This treatment around the fountain (below) I especially envied and the flagstone echoing the shape on the ground is a lovely part of the design, with small ground covers filling in between the stones. I want it!

This garden (below) at a mansion near the ocean is said to be inspired by the Alcazar palace garden in Sevilla, Spain and I could definitely see the elements here, including a mosaic tiled fountain, the palms and the colors incorporated into the setting. But, my favorite feature--the small secret garden (in the center of photo) hiding just beyond an open entryway in the back of the
main garden.

 Last week, I walked about two miles and saw 14 gardens on the Mission Hills Garden Walk. This garden walk is always worth the effort. Many of these homes featured yards with dought tolerant plants and no grass lawns.

          My two favorites in this walk were the smallest. The one pictured above was tiny, packed with plants and a small patio and table as the main focus. The owners featured found objects such as coins, keys and a fork and knife displayed in the concrete of the brick patio.  I could easily see myself dining alfresco in this garden often.

I was also in love with this outdoor-room style of garden (above) and it has all the features I love: fireplace, a fountain, a dining area under a pergola covered with grape vines and a beautiful gate. The pruned peach tree (below) offers a great structural feature in addition to fruit.

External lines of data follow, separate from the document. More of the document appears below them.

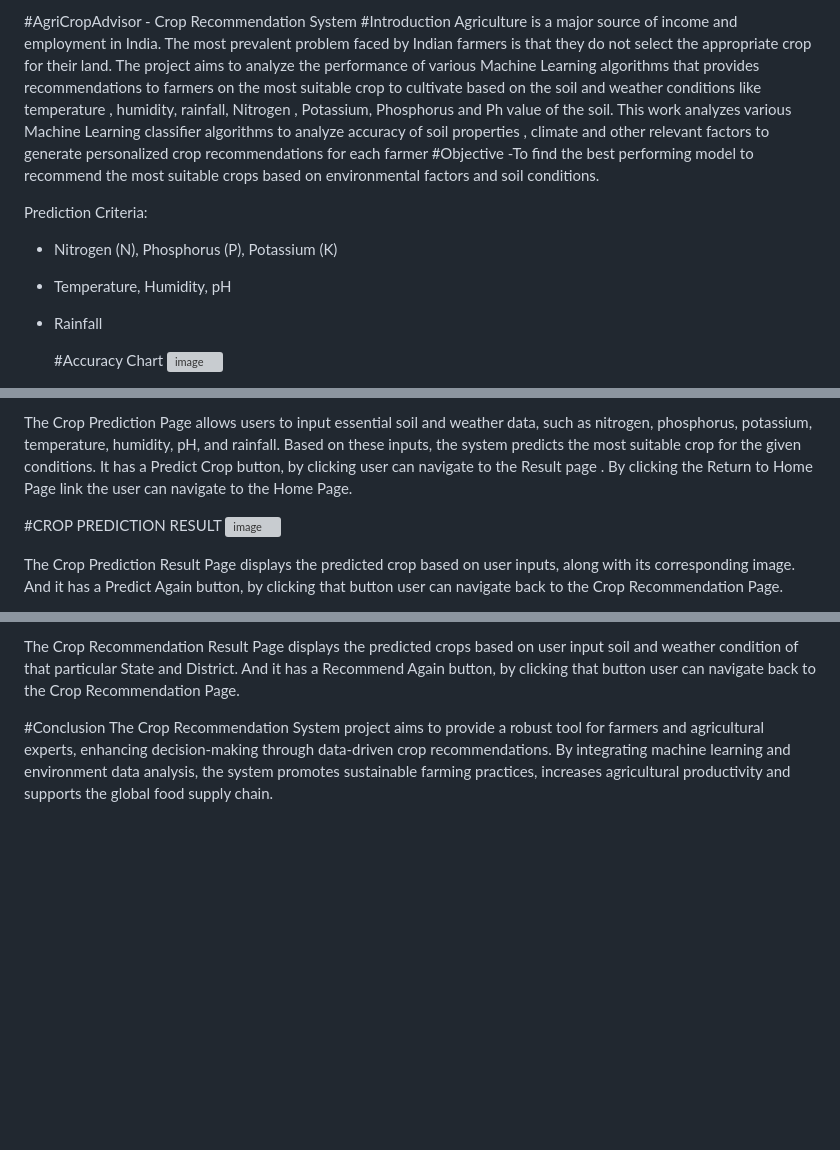
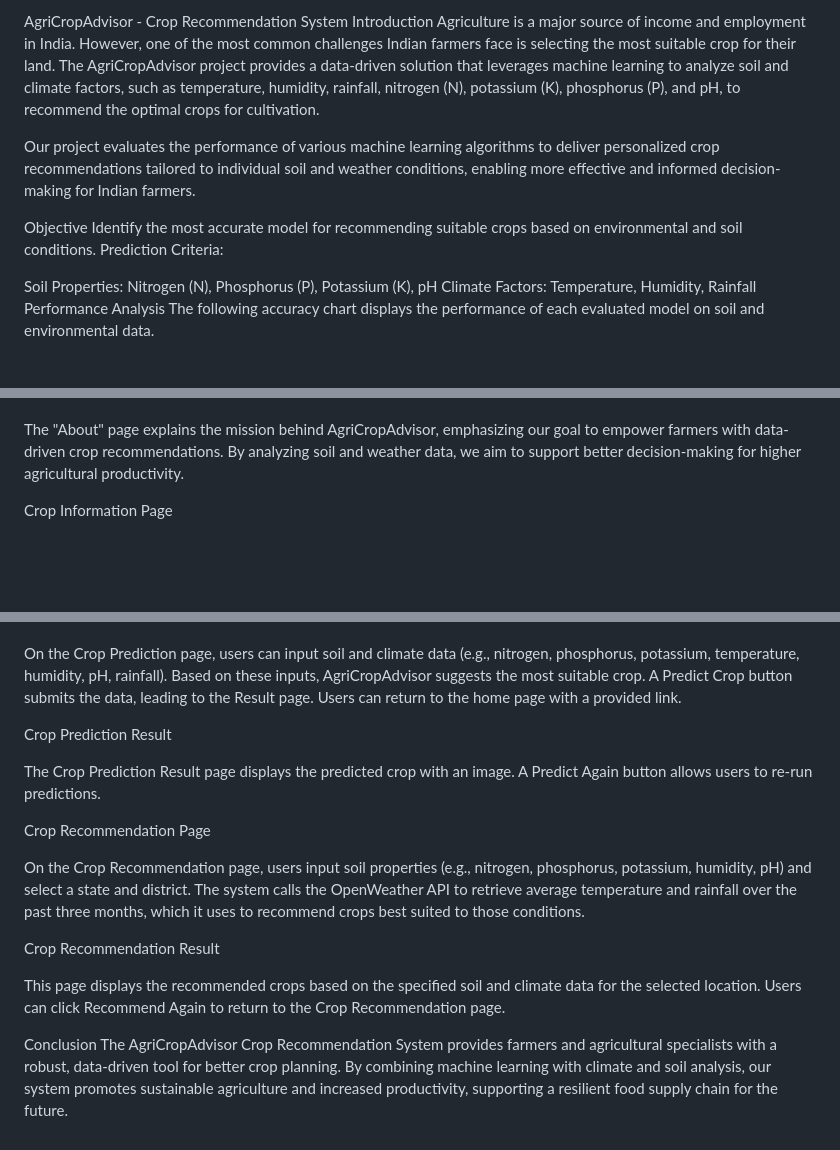
Before and after one commit to LhonaPadmayuky/AgriCropAdvisor-Crop-Recommendation-System, a Markdown page: README.md, 3 parts joined by grey strips. GitHub-like rendering; blank space fills up the shorter version; grey boxes are pictures that could not be loaded.

```diff
--- a/README.md
+++ b/README.md
@@ -1,14 +1,15 @@
-#AgriCropAdvisor - Crop Recommendation System
-#Introduction
-Agriculture is a major source of income and employment in India. The most prevalent problem faced by Indian farmers is that they do not select the appropriate crop for their land. The project aims to analyze the performance of various Machine Learning algorithms that provides recommendations to farmers on the most suitable crop to cultivate based on the soil and weather conditions like temperature , humidity, rainfall, Nitrogen , Potassium, Phosphorus and Ph value of the soil. This work analyzes various Machine Learning classifier algorithms to analyze accuracy of soil properties , climate and other relevant factors to generate personalized crop recommendations for each farmer
-#Objective
--To find the best performing model to recommend the most suitable crops based on environmental factors and soil conditions.
+AgriCropAdvisor - Crop Recommendation System
+Introduction
+Agriculture is a major source of income and employment in India. However, one of the most common challenges Indian farmers face is selecting the most suitable crop for their land. The AgriCropAdvisor project provides a data-driven solution that leverages machine learning to analyze soil and climate factors, such as temperature, humidity, rainfall, nitrogen (N), potassium (K), phosphorus (P), and pH, to recommend the optimal crops for cultivation.
 
+Our project evaluates the performance of various machine learning algorithms to deliver personalized crop recommendations tailored to individual soil and weather conditions, enabling more effective and informed decision-making for Indian farmers.
+
+Objective
+Identify the most accurate model for recommending suitable crops based on environmental and soil conditions.
 Prediction Criteria:
-- Nitrogen (N), Phosphorus (P), Potassium (K)
-- Temperature, Humidity, pH
-- Rainfall
 
-  #Accuracy Chart
-![image](https://github.com/user-attachments/assets/3599ddf5-d608-4285-b064-070f74f1c8fa)
+Soil Properties: Nitrogen (N), Phosphorus (P), Potassium (K), pH
+Climate Factors: Temperature, Humidity, Rainfall
+Performance Analysis
+The following accuracy chart displays the performance of each evaluated model on soil and environmental data.
 
@@ -32,8 +27,6 @@ The "Crops" page of Agri Crop Advisor offers practical care tips for different c
 
-The Crop Prediction Page allows users to input essential soil and weather data, such as nitrogen, phosphorus, potassium, temperature, humidity, pH, and rainfall. Based on these inputs, the system predicts the most suitable crop for the given conditions. It has a Predict Crop button, by clicking user can navigate to the Result page . By clicking the Return to Home Page link the user can navigate to the Home Page.
 
-#CROP PREDICTION RESULT
-![image](https://github.com/user-attachments/assets/34bed60f-da47-43c5-a552-f5acb2373b53)
+The "About" page explains the mission behind AgriCropAdvisor, emphasizing our goal to empower farmers with data-driven crop recommendations. By analyzing soil and weather data, we aim to support better decision-making for higher agricultural productivity.
 
-The Crop Prediction Result Page displays the predicted crop based on user inputs, along with its corresponding image. And it has a Predict Again button, by clicking that button user can navigate back to the Crop Recommendation Page.
+Crop Information Page
 
@@ -47,5 +37,21 @@ The Crop Recommendation Page allows users to input essential soil data such as n
 
-The Crop Recommendation Result Page displays the predicted crops based on user input soil and weather condition of that particular State and District.  And it has a Recommend  Again button, by clicking that button user can navigate back to the Crop Recommendation Page.
 
- #Conclusion
-The Crop Recommendation System project aims to provide a robust tool for farmers and agricultural experts, enhancing decision-making through data-driven crop recommendations. By integrating machine learning and environment  data analysis, the system promotes sustainable farming practices, increases agricultural productivity and supports the global food supply chain.
+On the Crop Prediction page, users can input soil and climate data (e.g., nitrogen, phosphorus, potassium, temperature, humidity, pH, rainfall). Based on these inputs, AgriCropAdvisor suggests the most suitable crop. A Predict Crop button submits the data, leading to the Result page. Users can return to the home page with a provided link.
+
+Crop Prediction Result
+
+
+The Crop Prediction Result page displays the predicted crop with an image. A Predict Again button allows users to re-run predictions.
+
+Crop Recommendation Page
+
+
+On the Crop Recommendation page, users input soil properties (e.g., nitrogen, phosphorus, potassium, humidity, pH) and select a state and district. The system calls the OpenWeather API to retrieve average temperature and rainfall over the past three months, which it uses to recommend crops best suited to those conditions.
+
+Crop Recommendation Result
+
+
+This page displays the recommended crops based on the specified soil and climate data for the selected location. Users can click Recommend Again to return to the Crop Recommendation page.
+
+Conclusion
+The AgriCropAdvisor Crop Recommendation System provides farmers and agricultural specialists with a robust, data-driven tool for better crop planning. By combining machine learning with climate and soil analysis, our system promotes sustainable agriculture and increased productivity, supporting a resilient food supply chain for the future.
```
Also changed, not shown: other parts of README.md (+7 -16 lines).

 I confess that I am surprised I loved the garden that seemingly had the least amount of plants! On the other hand, it's a week later and I still have the urge to go there and surround those two sofas with large pots of flowers and lots of lavender!  After all, it is a garden room... Dream on.





Friday, May 6, 2011

Claude Monet's Garden Leaves A Surreal Impression

           Walking through the garden and house of Claude Monet (1840-1926), is a surreal moment. The famous French founder of impressionist painting is likely just as famous for his flower gardens and water lily pond.  As a gardener myself and only having had the chance to see this garden in photos in my old-school paper address book that I kept until it fell apart, it was like a dream to step inside this spacious property.  In Giverny, France the garden is sprawling and packed with visitors in July 2009 when I first got the chance to tour.  It is also packed with flowers, shrubs, vines and trees.  There is so much to take in. Monet's gardening style is informal and rambling. No clipped boxwoods, no formal hedges and though I do love a formal Italian or French garden, this is the garden that you can relate to when you don't live in a royal palace.

     "More than anything I must have flowers, always, always," Claude Monet.

          I'm pretty sure his motto would be that you can never have too many flowers in a garden.  And, with so many visitors to this garden it was virtually impossible to snap a photo with the famous footbridge empty in the background as Monet would have painted it.  But then, a garden should be enjoyed.

                 "I perhaps owe becoming a painter to flowers," Claude Monet 
          Monet loved painting the water lilies later in his life and painted a whole series. If you can't visit the garden one day, do visit an art museum to view his paintings.

          This painting, Water Lilies, was painted in 1906 and currently hangs in the Chicago Art Institute.

I have to agree with the painter, however.  His best work of art really is his garden.